WP Shemmeld explaining some rather obscure nautical terms and
recalling the popular ‘Gulf Trips’ from Port Adelaide.
All great reading for anyone interested in ships, old and new,
of wrecks and fires aboard, of ‘where are we? ’ navigation problems,
and the evolution of sailing ships and their incredible rigs.
Shiplovers’ Society of Victoria, Port Melbourne
Email: firstname.lastname@example.org .au
The Flag’s Up
The First 20 Years of the South Head
Lookout Post 1790-1809
by Peter Poland
published by Halstead Press, Ultimo, NSW
RRP: $29.95 (175pp)
“Here on the summit of the hill, every morning from daylight
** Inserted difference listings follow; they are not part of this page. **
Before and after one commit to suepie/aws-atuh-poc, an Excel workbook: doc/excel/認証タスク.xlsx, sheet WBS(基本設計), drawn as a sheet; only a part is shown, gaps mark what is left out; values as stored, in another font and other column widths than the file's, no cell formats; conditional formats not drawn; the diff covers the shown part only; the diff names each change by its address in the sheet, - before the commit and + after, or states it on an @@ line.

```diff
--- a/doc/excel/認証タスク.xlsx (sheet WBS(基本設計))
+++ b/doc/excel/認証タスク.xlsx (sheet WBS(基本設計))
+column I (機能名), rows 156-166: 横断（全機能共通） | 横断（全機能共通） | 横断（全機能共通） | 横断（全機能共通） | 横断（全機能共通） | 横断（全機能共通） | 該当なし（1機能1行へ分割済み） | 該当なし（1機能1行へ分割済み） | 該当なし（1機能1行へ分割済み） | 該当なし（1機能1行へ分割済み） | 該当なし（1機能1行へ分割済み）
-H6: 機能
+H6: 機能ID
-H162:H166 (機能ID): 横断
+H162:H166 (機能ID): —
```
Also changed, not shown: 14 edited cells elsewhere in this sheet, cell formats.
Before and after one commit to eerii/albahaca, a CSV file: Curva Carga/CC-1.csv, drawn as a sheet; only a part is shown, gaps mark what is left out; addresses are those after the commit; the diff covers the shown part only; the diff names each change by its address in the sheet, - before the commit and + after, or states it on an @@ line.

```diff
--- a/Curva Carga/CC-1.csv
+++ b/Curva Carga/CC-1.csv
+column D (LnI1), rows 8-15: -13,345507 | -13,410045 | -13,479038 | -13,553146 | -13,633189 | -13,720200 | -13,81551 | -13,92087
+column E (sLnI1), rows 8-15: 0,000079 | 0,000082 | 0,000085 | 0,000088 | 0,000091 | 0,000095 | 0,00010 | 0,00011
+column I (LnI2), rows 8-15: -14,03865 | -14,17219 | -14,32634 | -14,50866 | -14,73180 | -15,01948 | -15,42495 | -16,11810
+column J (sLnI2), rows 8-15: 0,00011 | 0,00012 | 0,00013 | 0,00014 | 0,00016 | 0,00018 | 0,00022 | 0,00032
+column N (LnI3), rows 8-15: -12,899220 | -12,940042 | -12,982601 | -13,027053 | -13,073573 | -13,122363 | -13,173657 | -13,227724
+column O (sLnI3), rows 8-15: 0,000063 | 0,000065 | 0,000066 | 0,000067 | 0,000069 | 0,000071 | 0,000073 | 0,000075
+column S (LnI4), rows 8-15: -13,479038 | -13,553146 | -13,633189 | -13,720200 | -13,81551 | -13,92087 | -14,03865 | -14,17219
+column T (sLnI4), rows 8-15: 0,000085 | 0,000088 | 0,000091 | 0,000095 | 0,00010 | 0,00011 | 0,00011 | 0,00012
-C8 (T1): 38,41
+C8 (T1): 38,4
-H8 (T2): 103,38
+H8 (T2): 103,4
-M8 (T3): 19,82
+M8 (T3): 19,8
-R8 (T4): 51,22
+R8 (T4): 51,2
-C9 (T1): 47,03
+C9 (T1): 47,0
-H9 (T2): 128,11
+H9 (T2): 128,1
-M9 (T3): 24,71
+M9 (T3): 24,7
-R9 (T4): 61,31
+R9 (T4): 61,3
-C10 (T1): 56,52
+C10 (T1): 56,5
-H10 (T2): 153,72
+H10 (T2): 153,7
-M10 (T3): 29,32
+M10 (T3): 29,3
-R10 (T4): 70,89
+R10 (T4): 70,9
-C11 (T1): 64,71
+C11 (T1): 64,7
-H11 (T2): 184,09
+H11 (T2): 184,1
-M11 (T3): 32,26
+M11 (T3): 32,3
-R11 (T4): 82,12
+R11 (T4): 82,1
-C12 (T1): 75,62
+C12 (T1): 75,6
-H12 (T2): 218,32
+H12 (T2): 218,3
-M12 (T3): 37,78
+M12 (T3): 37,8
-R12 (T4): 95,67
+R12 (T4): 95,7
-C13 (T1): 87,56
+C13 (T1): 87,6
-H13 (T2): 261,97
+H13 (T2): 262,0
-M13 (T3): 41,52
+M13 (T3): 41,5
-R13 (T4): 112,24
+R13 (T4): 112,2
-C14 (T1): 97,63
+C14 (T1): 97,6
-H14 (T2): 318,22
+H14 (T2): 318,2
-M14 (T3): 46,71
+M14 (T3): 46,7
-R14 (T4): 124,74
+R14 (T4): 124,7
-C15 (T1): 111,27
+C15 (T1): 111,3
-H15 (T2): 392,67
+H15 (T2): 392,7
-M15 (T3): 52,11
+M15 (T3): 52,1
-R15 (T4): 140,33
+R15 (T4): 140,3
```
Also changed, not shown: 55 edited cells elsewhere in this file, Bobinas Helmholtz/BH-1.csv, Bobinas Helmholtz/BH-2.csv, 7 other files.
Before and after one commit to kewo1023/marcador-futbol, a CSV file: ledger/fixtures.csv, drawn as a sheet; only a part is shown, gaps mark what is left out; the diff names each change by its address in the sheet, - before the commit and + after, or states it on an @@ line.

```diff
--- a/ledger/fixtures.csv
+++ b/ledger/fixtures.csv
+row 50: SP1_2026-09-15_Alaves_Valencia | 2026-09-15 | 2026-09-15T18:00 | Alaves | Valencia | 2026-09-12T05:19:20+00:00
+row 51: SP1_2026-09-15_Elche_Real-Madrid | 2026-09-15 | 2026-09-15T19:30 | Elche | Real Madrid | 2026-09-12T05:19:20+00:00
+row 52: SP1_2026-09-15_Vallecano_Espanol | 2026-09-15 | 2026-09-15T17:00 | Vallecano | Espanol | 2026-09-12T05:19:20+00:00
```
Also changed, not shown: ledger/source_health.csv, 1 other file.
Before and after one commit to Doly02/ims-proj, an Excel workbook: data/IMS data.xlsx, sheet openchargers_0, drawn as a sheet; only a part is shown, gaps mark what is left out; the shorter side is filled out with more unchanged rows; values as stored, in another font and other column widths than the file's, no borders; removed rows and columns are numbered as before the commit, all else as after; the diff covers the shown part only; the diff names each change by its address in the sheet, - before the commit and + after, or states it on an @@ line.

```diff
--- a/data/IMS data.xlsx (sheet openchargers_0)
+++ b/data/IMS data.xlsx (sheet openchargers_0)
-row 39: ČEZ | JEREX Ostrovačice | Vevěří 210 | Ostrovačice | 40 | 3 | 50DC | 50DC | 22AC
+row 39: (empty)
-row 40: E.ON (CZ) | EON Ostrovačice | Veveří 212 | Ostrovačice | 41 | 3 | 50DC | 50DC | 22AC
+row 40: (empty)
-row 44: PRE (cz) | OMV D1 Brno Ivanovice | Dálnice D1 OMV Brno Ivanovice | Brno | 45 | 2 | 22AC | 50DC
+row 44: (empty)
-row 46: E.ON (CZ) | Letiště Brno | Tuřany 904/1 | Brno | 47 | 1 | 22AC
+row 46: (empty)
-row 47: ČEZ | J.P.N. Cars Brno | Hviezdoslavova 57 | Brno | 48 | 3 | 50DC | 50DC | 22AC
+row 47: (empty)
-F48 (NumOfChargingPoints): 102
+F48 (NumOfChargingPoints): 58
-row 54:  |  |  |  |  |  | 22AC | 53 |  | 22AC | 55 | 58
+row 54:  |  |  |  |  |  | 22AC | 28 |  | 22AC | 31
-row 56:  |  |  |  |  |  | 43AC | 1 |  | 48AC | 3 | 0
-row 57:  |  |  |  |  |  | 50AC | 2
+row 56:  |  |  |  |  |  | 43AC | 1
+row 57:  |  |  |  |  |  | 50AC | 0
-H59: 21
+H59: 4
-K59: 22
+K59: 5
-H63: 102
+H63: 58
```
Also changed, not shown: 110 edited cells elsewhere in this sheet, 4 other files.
until the sun sunk, did we sweep the horizon, in the hope of seeing
a sail. At every fleeting speck which arose from the bosom of the
sea, the heart bounded, and the telescope was raised to the eye...
“On the evening of 3rd June the joyful of cry of ‘the flag’s up’
resounded in every direction ...’’
So wrote Marine Captain Watkin Trench in 1790, recording a most
significant event for the struggling colony, the arrival of the first ship
in the Second Fleet, Lady Juliana, hopefully saving the infant colony
and its population of military and convicts from potential starvation.
Lady Juliana brought an additional 225 convicts to the colony.
Unfortunately, most of her cargo of flour had been destroyed on
Books reviewed by Peter Campbell
BOOKS OF THE
Boat Books Tel: 1300 262 826
Cape Horner’s Club
Cape Horn’s fearsome reputation and the price it has
extracted from those who venture there derives from a
lethal contrivance of geography that unleashes the most
powerful natural dynamic forces on the earth’s surface. These
legendarily treacherous conditions were enough to secure
Cape Horn’s reputation as the ultimate in ocean violence; the
supreme test of sailors and ships. It is the oceanic equivalent
of the climbers’ Everest, and the challenge to some became
irresistible. The roll call of sailors who have managed to
round the Horn east-about (and more rarely, head to wind and west-about) glitters
with the names of sailing legends: Vito Dumas, Marcel Bardiaux, Francis Chichester,
Robin Knox-Johnston, Bernard Moitessier and Chay Blyth. HB 304 pages $34.95
Paul Elvstrøm explains the
Racing Rules of Sailing
Completely revised to cover the new rules for 2017-2020, it
includes the full text of the racing rules, and a handy quick
reference guide to the latest changes at the front. Bird’s-eye
illustrations show exactly how to interpret each rule, and
there is a section on how to present your case in a protest.
PB 256 pages $38.95
the voyage and it was not until the 25
June that the transport Surprise arrived at
Port Jackson, followed within days by two
ships – and with a significant quantity of
This enabled Governor Phillip to order
‘ full rations’ to be restored.
The South Head Lookout Post, now
called the South Head Signal Station, remains one of the most historic
sites in Australia. After Sydney Cove and Rose Hill (later renamed
Parramatta), the South Head Lookout Post, with its cottages down
in what is now Watsons Bay, was the third place in Australia where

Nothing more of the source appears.